My sharpening process is simple. I hollow grind on a baldor slow speed grinder with a 6 inch wheel at 27 degrees. I use a honing guide on water stones. I also strop every so often.  

Why 27 degree bevel? I use hard and softwood regularly and 27 degrees is a good working angle. 

Why use a honing guide? Simply because I know how to free hand sharpen which everyone should master. But also my hands are worked hard and a honing guide helps rest my hands. 

Why waterstones? Fast cutting. But I do own oilstones and diamond stones for other forms of sharpening. 

What kind of water stones? Sigma and Shapton. 

Really the message I am trying to share with you is save your pennies and buy the best set of chisels once. You will be happy you did. 



Dovetailed School Box Class at Lie Nielsen Tool Works

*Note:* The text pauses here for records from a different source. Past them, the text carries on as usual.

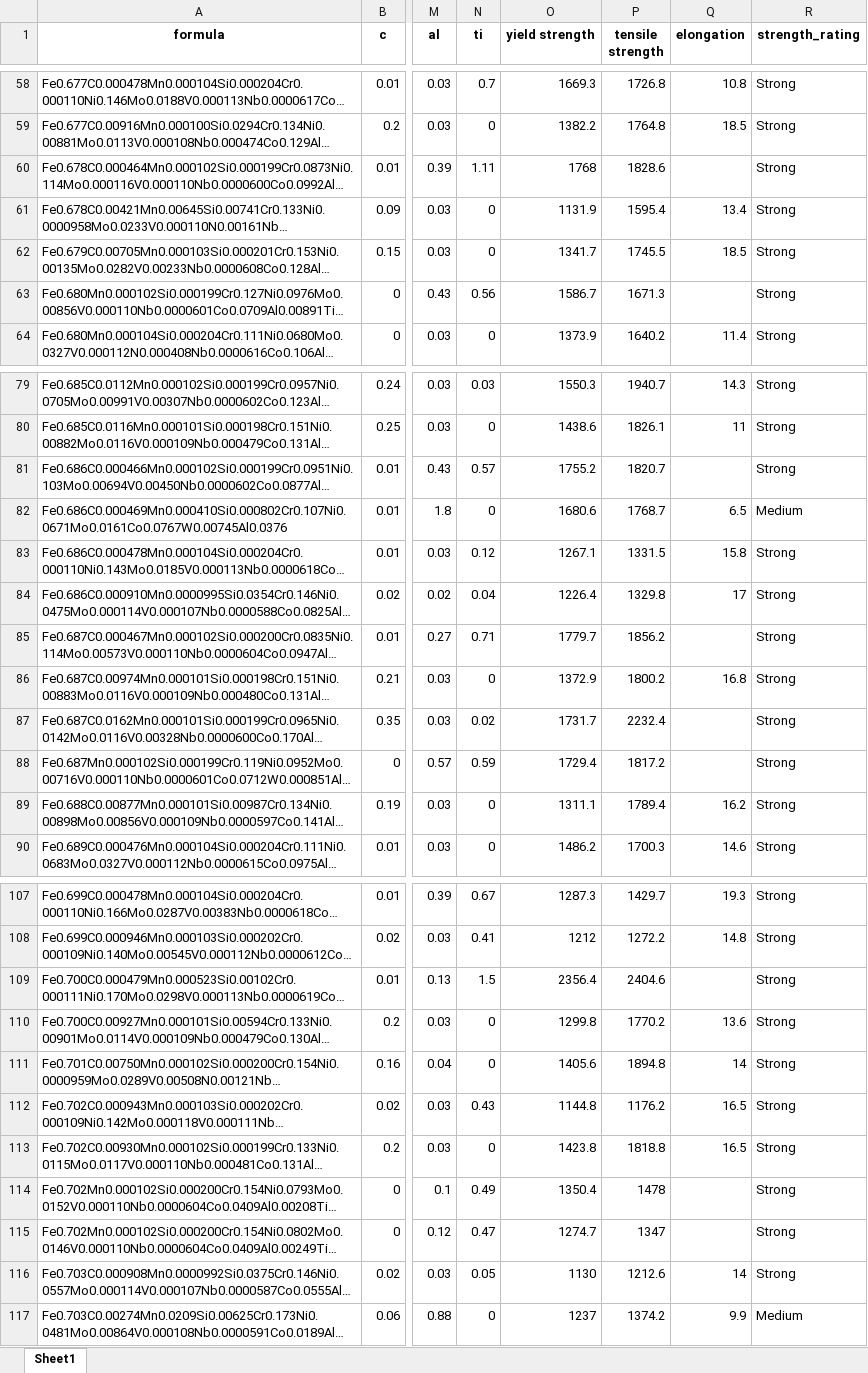
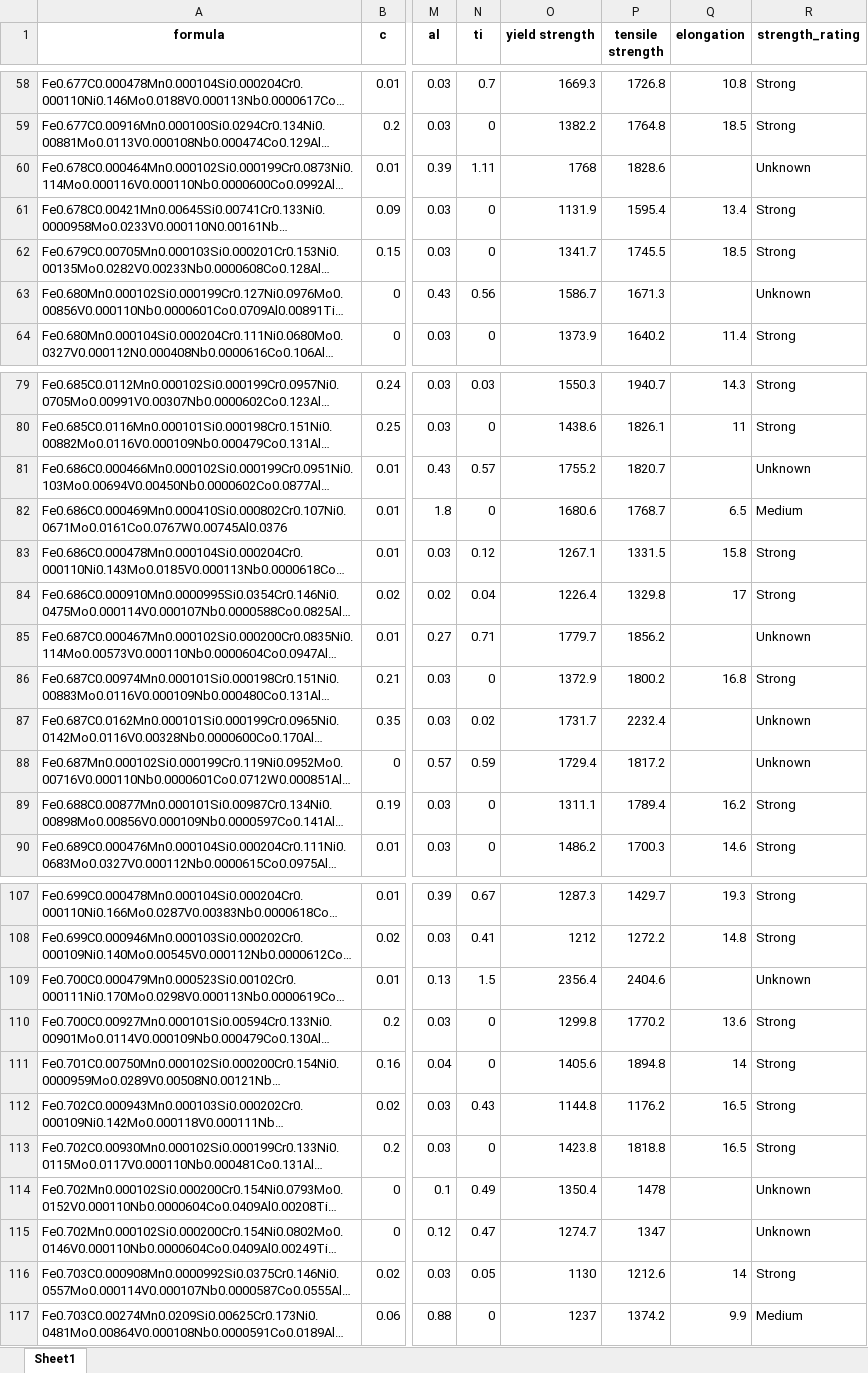
Before and after one commit to 01nietzsch/Challenge-2024-2025, an Excel workbook: Comp/encoded_elongation_file.xlsx, sheet Sheet1, drawn as a sheet; only a part is shown, gaps mark what is left out; long unchanged cells end in …; values as stored, in another font and other column widths than the file's, no borders; the diff covers the shown part only; the diff names each change by its address in the sheet, - before the commit and + after, or states it on an @@ line.

```diff
--- a/Comp/encoded_elongation_file.xlsx (sheet Sheet1)
+++ b/Comp/encoded_elongation_file.xlsx (sheet Sheet1)
-R60 (strength_rating): Strong
+R60 (strength_rating): Unknown
-R63 (strength_rating): Strong
+R63 (strength_rating): Unknown
-R81 (strength_rating): Strong
+R81 (strength_rating): Unknown
-R85 (strength_rating): Strong
+R85 (strength_rating): Unknown
-R87:R88 (strength_rating): Strong
+R87:R88 (strength_rating): Unknown
-R109 (strength_rating): Strong
+R109 (strength_rating): Unknown
-R114:R115 (strength_rating): Strong
+R114:R115 (strength_rating): Unknown
```
Also changed, not shown: 4 edited cells elsewhere in this sheet, Comp/database_steel_properties.xlsx, Comp/merged_file.xlsx, 7 other files.
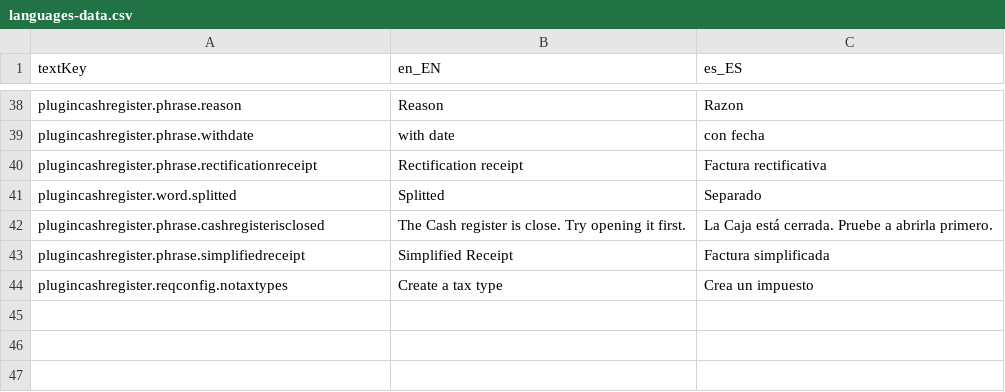
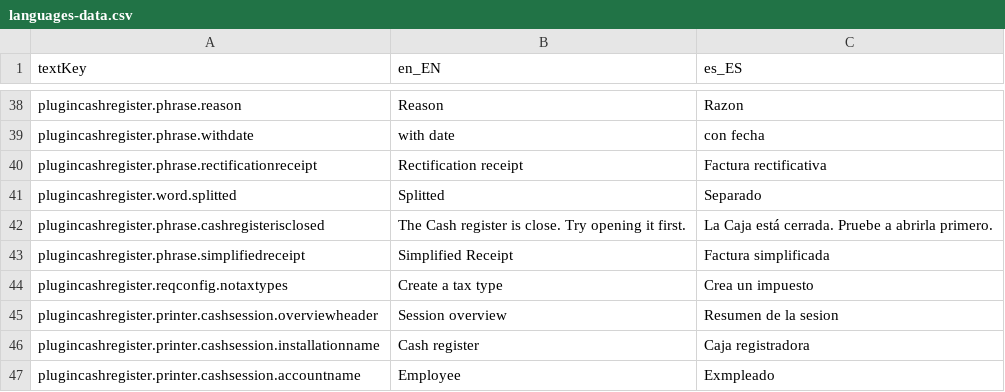
Before and after one commit to trt-pos/plugin-cash-register, a CSV file: src/main/resources/org/lebastudios/theroundtable/plugincashregister/languages-data.csv, drawn as a sheet; only a part is shown, gaps mark what is left out; the diff names each change by its address in the sheet, - before the commit and + after, or states it on an @@ line.

Commit message:
preview of the session system

```diff
--- a/src/main/resources/org/lebastudios/theroundtable/plugincashregister/languages-data.csv
+++ b/src/main/resources/org/lebastudios/theroundtable/plugincashregister/languages-data.csv
+row 45: plugincashregister.printer.cashsession.overviewheader | Session overview | Resumen de la sesion
+row 46: plugincashregister.printer.cashsession.installationname | Cash register | Caja registradora
+row 47: plugincashregister.printer.cashsession.accountname | Employee | Exmpleado
```
Also changed, not shown: 24 other files.
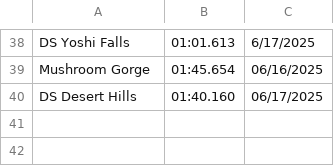
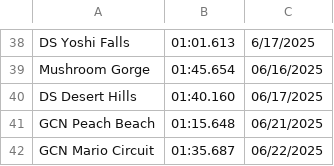
Before and after one commit to PatrickMarinich/Kartnite_Stats, a CSV file: time_trials/player_data/non_shortcut/Demitri_history.csv, drawn as a sheet; only a part is shown, gaps mark what is left out.

Commit message:
Update Player TT Times

```diff
--- a/time_trials/player_data/non_shortcut/Demitri_history.csv
+++ b/time_trials/player_data/non_shortcut/Demitri_history.csv
@@ -40 +40,3 @@ Mushroom Gorge,01:45.654,06/16/2025
 DS Desert Hills,01:40.160,06/17/2025
+GCN Peach Beach,01:15.648,06/21/2025
+GCN Mario Circuit,01:35.687,06/22/2025
```
Also changed, not shown: time_trials/player_data/non_shortcut/Demitri.csv, time_trials/player_data/shortcut/Demitri.csv, 1 other file.
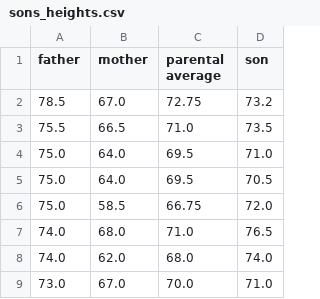
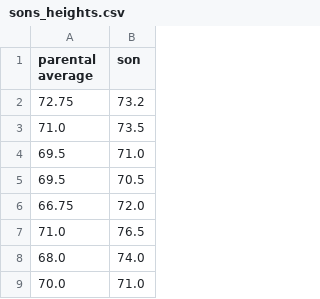
Before and after one commit to Laney-Community-College/math-118-student, a CSV file: lecture/sons_heights.csv, drawn as a sheet; only a part is shown; the diff names each change by its address in the sheet, - before the commit and + after, or states it on an @@ line.

Commit message:
Add files via upload

```diff
--- a/lecture/sons_heights.csv
+++ b/lecture/sons_heights.csv
-column A (father), rows 2-9: 78.5 | 75.5 | 75.0 | 75.0 | 75.0 | 74.0 | 74.0 | 73.0
-column B (mother), rows 2-9: 67.0 | 66.5 | 64.0 | 64.0 | 58.5 | 68.0 | 62.0 | 67.0
```
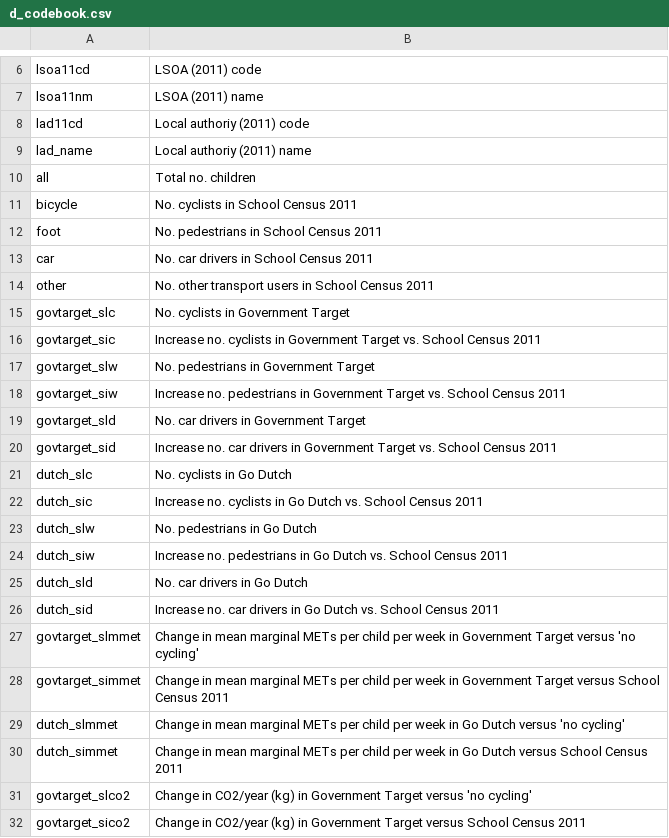
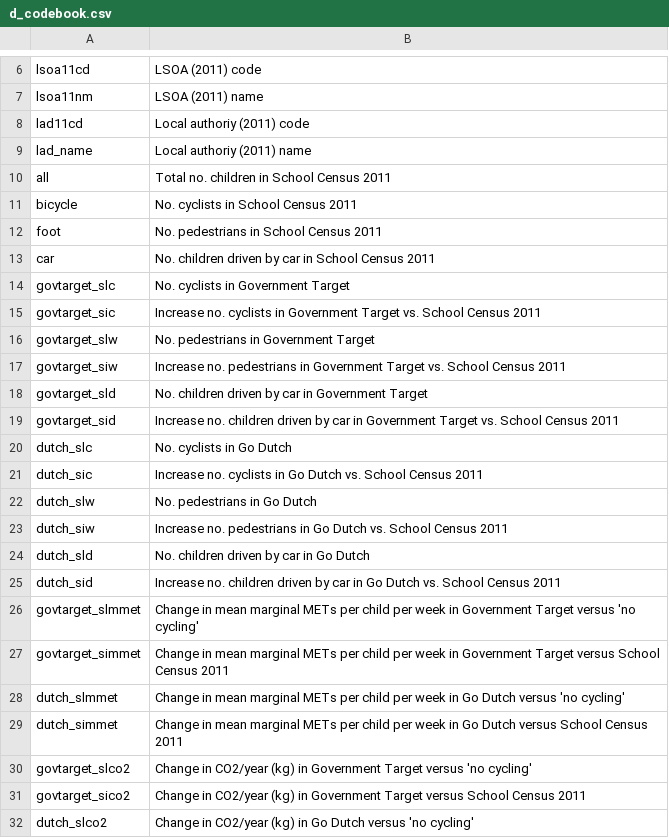
Before and after one commit to npct/pct-shiny, a CSV file: regions_www/www/static/02_codebooks/school/d_codebook.csv, drawn as a sheet; only a part is shown, gaps mark what is left out; the shorter side is filled out with more unchanged rows.

```diff
--- a/regions_www/www/static/02_codebooks/school/d_codebook.csv
+++ b/regions_www/www/static/02_codebooks/school/d_codebook.csv
@@ -9,7 +9,6 @@ lad11cd,Local authoriy (2011) code
 lad_name,Local authoriy (2011) name
-all,Total no. children
+all,Total no. children in School Census 2011
 bicycle,No. cyclists in School Census 2011
 foot,No. pedestrians in School Census 2011
-car,No. car drivers in School Census 2011
-other,No. other transport users in School Census 2011
+car,No. children driven by car in School Census 2011
 govtarget_slc,No. cyclists in Government Target
@@ -18,4 +17,4 @@ govtarget_slw,No. pedestrians in Government Target
 govtarget_siw,Increase no. pedestrians in Government Target vs. School Census 2011
-govtarget_sld,No. car drivers in Government Target
-govtarget_sid,Increase no. car drivers in Government Target vs. School Census 2011
+govtarget_sld,No. children driven by car in Government Target
+govtarget_sid,Increase no. children driven by car in Government Target vs. School Census 2011
 dutch_slc,No. cyclists in Go Dutch
@@ -24,4 +23,4 @@ dutch_slw,No. pedestrians in Go Dutch
 dutch_siw,Increase no. pedestrians in Go Dutch vs. School Census 2011
-dutch_sld,No. car drivers in Go Dutch
-dutch_sid,Increase no. car drivers in Go Dutch vs. School Census 2011
+dutch_sld,No. children driven by car in Go Dutch
+dutch_sid,Increase no. children driven by car in Go Dutch vs. School Census 2011
 govtarget_slmmet,Change in mean marginal METs per child per week in Government Target versus 'no cycling'
```
Also changed, not shown: regions_www/www/static/02_codebooks/school/lad_codebook.csv, regions_www/www/static/02_codebooks/school/z_codebook.csv.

I have been blessed with the opportunity to teach at Lie Nielsen Tool Works on Saturday & Sunday, June 3-4, 2017. The class will be offered at Lie Nielsen Toolworks located in Warren, Maine.  Please visit the following link to see further information; Lie Nielsen Toolworks.

I will like to also thank Chris Schwarz from Lost Art Press for offering a similar class in pass years and for giving me permission/opportunity in offering this class.

The school box projects came to fruition from a book published by Lost Art Press titled, The Joiner and Cabinet Maker. I highly recommend the book and its one of my favorite books ever published.  

As with any project I try to make or teach, I like to visually break down the piece into basic elements. This is nothing more than a box that meet at 90 degree corners.  The wood of choice is eastern white pine. The joinery used to make the box are dovetails, which is nothing more than a jig saw puzzle.  The bottom of the case and the moldings are simply hand planed and nailed on. The hinges and cubby inside the box are nothing more than grooves and mortises cut to a certain length, width, and depth.  The School Box is nothing more than learning how to master hand tools and understand a systematic approach to making a box.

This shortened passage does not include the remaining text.